Return the ball to the backhand. This is pretty much a cardinal rule in any paddle sport. One’s forehand is stronger than one’s backhand. This is not always true, of course, but in most cases it is true. So if the server is serving from the deuce court you want to hit it down the middle but just to the left of the centerline so the server will take the return with his backhand. This doesn’t always work because there is a good chance his partner will return your shot with his forehand. So a better strategy would be to hit to the server’s partner’s backhand (I’m assuming both players are right-handed. You can reverse the strategy if one or both are left-handed.). You’re trying to drive the server’s partner back into the ad side corner out of position. So you’re hitting to his backhand, which theoretically is his weaker shot, and you’re driving him back into the corner. This is a perfect strategy for return of serve so that you can get to the net first and take control of the ensuing rally.

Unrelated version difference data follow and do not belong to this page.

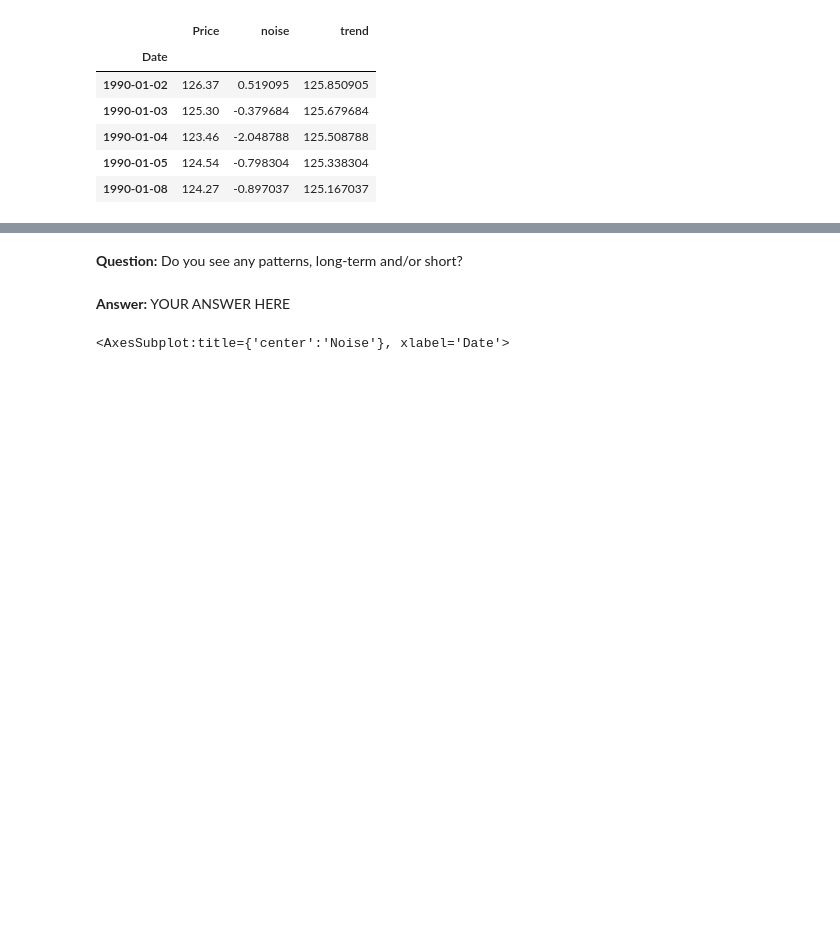
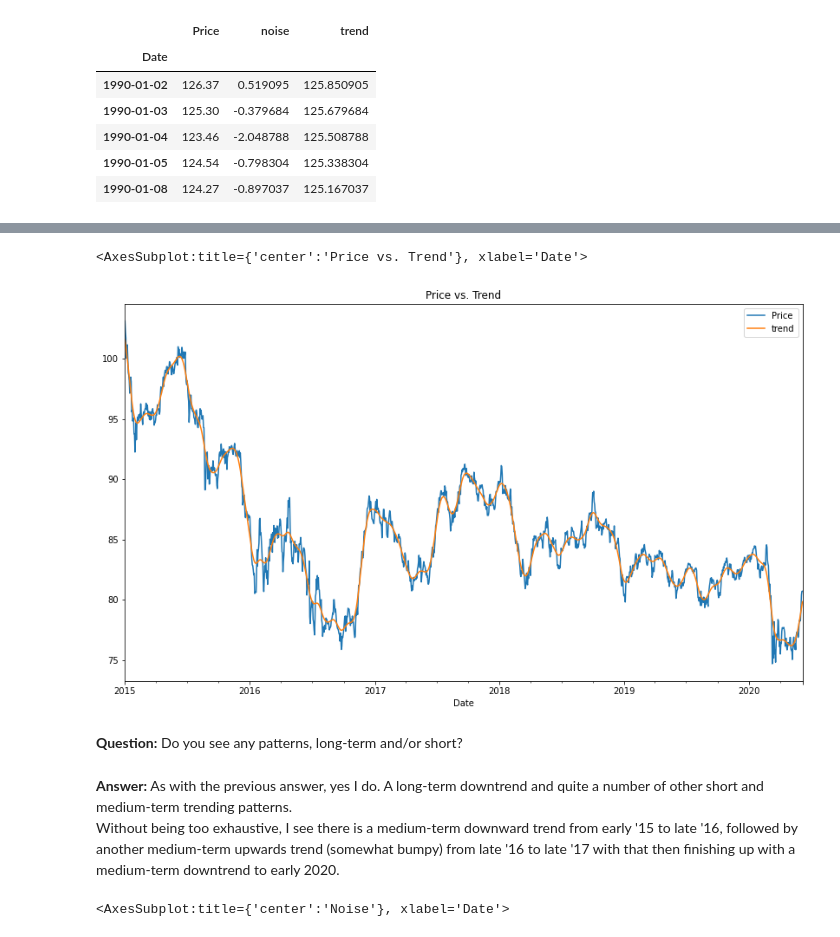
Before and after one commit to aylwarda/fintech-timeseries-and-regression, a Jupyter notebook: time_series_analysis.ipynb, the cells around one changed output, grey strips where cells are left out. Drawn from its saved outputs; the diff is of its cells as text; code cells hidden in the pictures; blank space fills up the shorter version.

```diff
--- a/time_series_analysis.ipynb
+++ b/time_series_analysis.ipynb
@@ -73,16 +73,8 @@ Some analysis:-
 # Import statsmodels
 import statsmodels.api as sm
 
-# Create the new DataFrame for adding to later
-cadjpy_trnd_nse = cad_jpy_df['Price']
+# Create the new DataFrame by stripping out O, H and L for adding to, later
+cadjpy_trnd_nse = cad_jpy_df.drop(columns={'Open','High','Low'})
 
 # Apply the Hodrick-Prescott Filter by decomposing the exchange rate price into two separate series:
 cad_jpy_noise, cad_jpy_trend = sm.tsa.filters.hpfilter(cadjpy_trnd_nse)
-
-#cadjpy_trnd_nse.head()
-#cad_jpy_trend.head()
-#cad_jpy_noise.head()
-
-cadjpy_trnd_nse['noise'] = pd.DataFrame(cad_jpy_noise)
-#cadjpy_trnd_nse['trend'] = cad_jpy_trend
-cadjpy_trnd_nse.head()
@@ -97,6 +81,9 @@ Name: Price, dtype: object
 # %%
 # Create a dataframe of just the exchange rate price, and add columns for "noise" and "trend" series from above:
-# YOUR CODE HERE!
+# Taking the DataFrame created above ...
+cadjpy_trnd_nse['noise'] = cad_jpy_noise
+cadjpy_trnd_nse['trend'] = cad_jpy_trend
+cadjpy_trnd_nse.head()
 # %% [output]
 |  | Price | noise | trend |
 | Date |  |  |  |
@@ -114,6 +95,16 @@ Name: Price, dtype: object
+# %%
+# Plot the Exchange Rate Price vs. the Trend for 2015 to the present
+# No need to create a new DataFrame with the column dropped
+# Filter time-series data easily with loc.
+cadjpy_trnd_nse.loc["2015":].drop(columns='noise').plot(title="Price vs. Trend", figsize=(14,8))
+# %% [output]
+<AxesSubplot:title={'center':'Price vs. Trend'}, xlabel='Date'>
+[figure, added]
 # %% [markdown]
 **Question:** Do you see any patterns, long-term and/or short?
-# %% [markdown]
-**Answer:** YOUR ANSWER HERE
+# %% [markdown]
+**Answer:**
+As with the previous answer, yes I do.  A long-term downtrend and quite a number of other short and medium-term trending patterns.
+Without being too exhaustive, I see there is a medium-term downward trend from early '15 to late '16, followed by another medium-term upwards trend (somewhat bumpy) from late '16 to late '17 with that then finishing up with a medium-term downtrend to early 2020.
 # %%
 # Plot the Settle Noise
```
Also changed, not shown: parts of 5 cells of this notebook, 1 other file.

When I hit a return service deep to my opponent’s backhand I sometimes use a topspin shot because the spin propels the ball more quickly to my opponent and forces him or her back further towards the baseline. In the next video from Toui’’s Pickleball Tips, you can see the fundamentals of a forehand topspin service return.
Return the Serve to the Center of the Court
Another strategy for returning a serve is to hit down the middle. Every tennis player knows this. How does this work in pickleball? It’s very simple. You return the serve deep down the middle. If the server is serving from the deuce court and you return the serve deep down the middle the server is going to have to hit it with his or her backhand, which we know is his weaker shot, or the server’s partner is going to have to move to the center of the court to return your shot. In either case you have them out of position and off balance. Your next shot, which should be from the net, can easily be a winner if you hit right at one of them or hit into the corner that was left vacant by either the server or partner moving towards the center to handle your return of serve. Hitting down the center is a traditional strategy for return of service pickleball.
Deb Harrison, who has a number of excellent pickleball videos on YouTube, is an avid proponent of returning service to the middle of the court. Although she says that you should mix up your returns of serve, 80% of them should be hit down the middle. Her mantra, though, when it comes to return of service is to keep the ball deep so you can keep the serving team deep. Here is a video on return of service worth watching.
As I have tried to show in this article, there are several strategies you can use for return of service in pickleball in order to gain the advantage and win the point. Which strategy is best? It depends. You have to size up your opponents to see which one has the weaker backhand or is more prone to get out of position; which one is fast or slow and which one makes the most unforced errors. If you’re playing against a left-hander you have to reverse some of the strategies and adapt them for a left-hander. There might be other factors that come into play also such as wind conditions. In the end, similar to my philosophy about mixing up your serves, you should talk to your partner and discuss how the two of you are going to mix up your returns of service.
In this next video Pickleball 101: How to Return a Serve, sponsored by Dick’s Sporting Goods, the narrator offers the following three tips for a better return of serve is (1) keep the ball deep, (2) hit to the player who is less likely to hurt you, and (3) make sure you give yourself plenty of time to come to the net.
Pickleball is a fun game. To be good at it requires skill – that’s for sure – and if you know how to implement some simple strategies in your game you can become a better player.
I hope you have enjoyed this post and learned from it. I would appreciate hearing back from you by way of the Comment box below. Stay healthy and enjoy the game of pickleball. I’m 70 years old and play nearly every day. It’s a great sport for the young at heart.